Keep the pictures out of the copy and repeat the records exactly.

Data extract:
%%

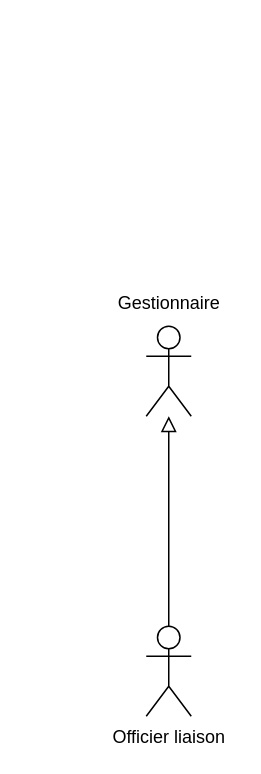
The draw.io diagram Diagramme COCAN.drawio in kbvac/Diagramme-UML, before the edit. Source tidied: cells renumbered, new cells numbered last; positions are measured from the earlier drawing's top-left corner, leaving out a move shared by most shapes. Both pictures are drawn from the tidied source at 150%, with x=0, y=0 at pixel (100, 280).
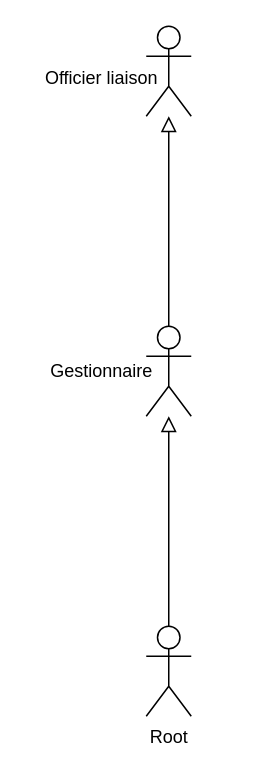
Above is the later version.

Commit message (it also covers changes not shown here):
Mettre à jour Diagramme COCAN.drawio

The edit, as a diff of the source:
```diff
@@
 <mxGraphModel>
   <root>
     <mxCell id="0" />
     <mxCell id="1" parent="0" />
     <mxCell id="2" style="shape=umlActor;verticalLabelPosition=bottom;verticalAlign=top;html=1;" parent="1" vertex="1">
       <mxGeometry x="30" y="30" width="30" height="60" as="geometry" />
     </mxCell>
-    <mxCell id="3" value="Officier liaison" style="shape=umlActor;verticalLabelPosition=bottom;verticalAlign=top;html=1;" parent="1" vertex="1">
+    <mxCell id="3" value="Root" style="shape=umlActor;verticalLabelPosition=bottom;verticalAlign=top;html=1;" parent="1" vertex="1">
       <mxGeometry x="30" y="230" width="30" height="60" as="geometry" />
     </mxCell>
     <mxCell id="4" style="endArrow=block;html=1;rounded=0;align=center;verticalAlign=bottom;endFill=0;labelBackgroundColor=none;endSize=8;" parent="1" edge="1" source="3" target="2">
       <mxGeometry relative="1" as="geometry" />
     </mxCell>
     <mxCell id="5" style="html=1;align=center;verticalAlign=top;labelBackgroundColor=none;" parent="4" vertex="1">
       <mxGeometry relative="1" as="geometry" />
     </mxCell>
     <mxCell id="6" value="Gestionnaire" style="text;html=1;align=center;verticalAlign=middle;strokeColor=none;fillColor=none;" parent="1" vertex="1">
-      <mxGeometry width="90" height="30" as="geometry" />
+      <mxGeometry x="-45" y="45" width="90" height="30" as="geometry" />
     </mxCell>
+    <mxCell id="7" style="shape=umlActor;verticalLabelPosition=bottom;verticalAlign=top;html=1;" parent="1" vertex="1">
+      <mxGeometry x="30" y="-170" width="30" height="60" as="geometry" />
+    </mxCell>
+    <mxCell id="8" value="Officier liaison" style="text;html=1;align=center;verticalAlign=middle;strokeColor=none;fillColor=none;" parent="1" vertex="1">
+      <mxGeometry x="-50" y="-150" width="100" height="30" as="geometry" />
+    </mxCell>
+    <mxCell id="9" style="endArrow=block;html=1;rounded=0;align=center;verticalAlign=bottom;endFill=0;labelBackgroundColor=none;endSize=8;" parent="1" edge="1" source="2" target="7">
+      <mxGeometry relative="1" as="geometry" />
+    </mxCell>
+    <mxCell id="10" style="html=1;align=center;verticalAlign=top;labelBackgroundColor=none;" parent="9" vertex="1">
+      <mxGeometry relative="1" as="geometry" />
+    </mxCell>
   </root>
 </mxGraphModel>
```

%%

The answer:
The draw.io diagram Diagramme COCAN.drawio in kbvac/Diagramme-UML, before the edit. Source tidied: cells renumbered, new cells numbered last; positions are measured from the earlier drawing's top-left corner, leaving out a move shared by most shapes. Both pictures are drawn from the tidied source at 150%, with x=0, y=0 at pixel (100, 280).
Above is the later version.

Commit message (it also covers changes not shown here):
Mettre à jour Diagramme COCAN.drawio

The edit, as a diff of the source:
```diff
@@
 <mxGraphModel>
   <root>
     <mxCell id="0" />
     <mxCell id="1" parent="0" />
     <mxCell id="2" style="shape=umlActor;verticalLabelPosition=bottom;verticalAlign=top;html=1;" parent="1" vertex="1">
       <mxGeometry x="30" y="30" width="30" height="60" as="geometry" />
     </mxCell>
-    <mxCell id="3" value="Officier liaison" style="shape=umlActor;verticalLabelPosition=bottom;verticalAlign=top;html=1;" parent="1" vertex="1">
+    <mxCell id="3" value="Root" style="shape=umlActor;verticalLabelPosition=bottom;verticalAlign=top;html=1;" parent="1" vertex="1">
       <mxGeometry x="30" y="230" width="30" height="60" as="geometry" />
     </mxCell>
     <mxCell id="4" style="endArrow=block;html=1;rounded=0;align=center;verticalAlign=bottom;endFill=0;labelBackgroundColor=none;endSize=8;" parent="1" edge="1" source="3" target="2">
       <mxGeometry relative="1" as="geometry" />
     </mxCell>
     <mxCell id="5" style="html=1;align=center;verticalAlign=top;labelBackgroundColor=none;" parent="4" vertex="1">
       <mxGeometry relative="1" as="geometry" />
     </mxCell>
     <mxCell id="6" value="Gestionnaire" style="text;html=1;align=center;verticalAlign=middle;strokeColor=none;fillColor=none;" parent="1" vertex="1">
-      <mxGeometry width="90" height="30" as="geometry" />
+      <mxGeometry x="-45" y="45" width="90" height="30" as="geometry" />
     </mxCell>
+    <mxCell id="7" style="shape=umlActor;verticalLabelPosition=bottom;verticalAlign=top;html=1;" parent="1" vertex="1">
+      <mxGeometry x="30" y="-170" width="30" height="60" as="geometry" />
+    </mxCell>
+    <mxCell id="8" value="Officier liaison" style="text;html=1;align=center;verticalAlign=middle;strokeColor=none;fillColor=none;" parent="1" vertex="1">
+      <mxGeometry x="-50" y="-150" width="100" height="30" as="geometry" />
+    </mxCell>
+    <mxCell id="9" style="endArrow=block;html=1;rounded=0;align=center;verticalAlign=bottom;endFill=0;labelBackgroundColor=none;endSize=8;" parent="1" edge="1" source="2" target="7">
+      <mxGeometry relative="1" as="geometry" />
+    </mxCell>
+    <mxCell id="10" style="html=1;align=center;verticalAlign=top;labelBackgroundColor=none;" parent="9" vertex="1">
+      <mxGeometry relative="1" as="geometry" />
+    </mxCell>
   </root>
 </mxGraphModel>
```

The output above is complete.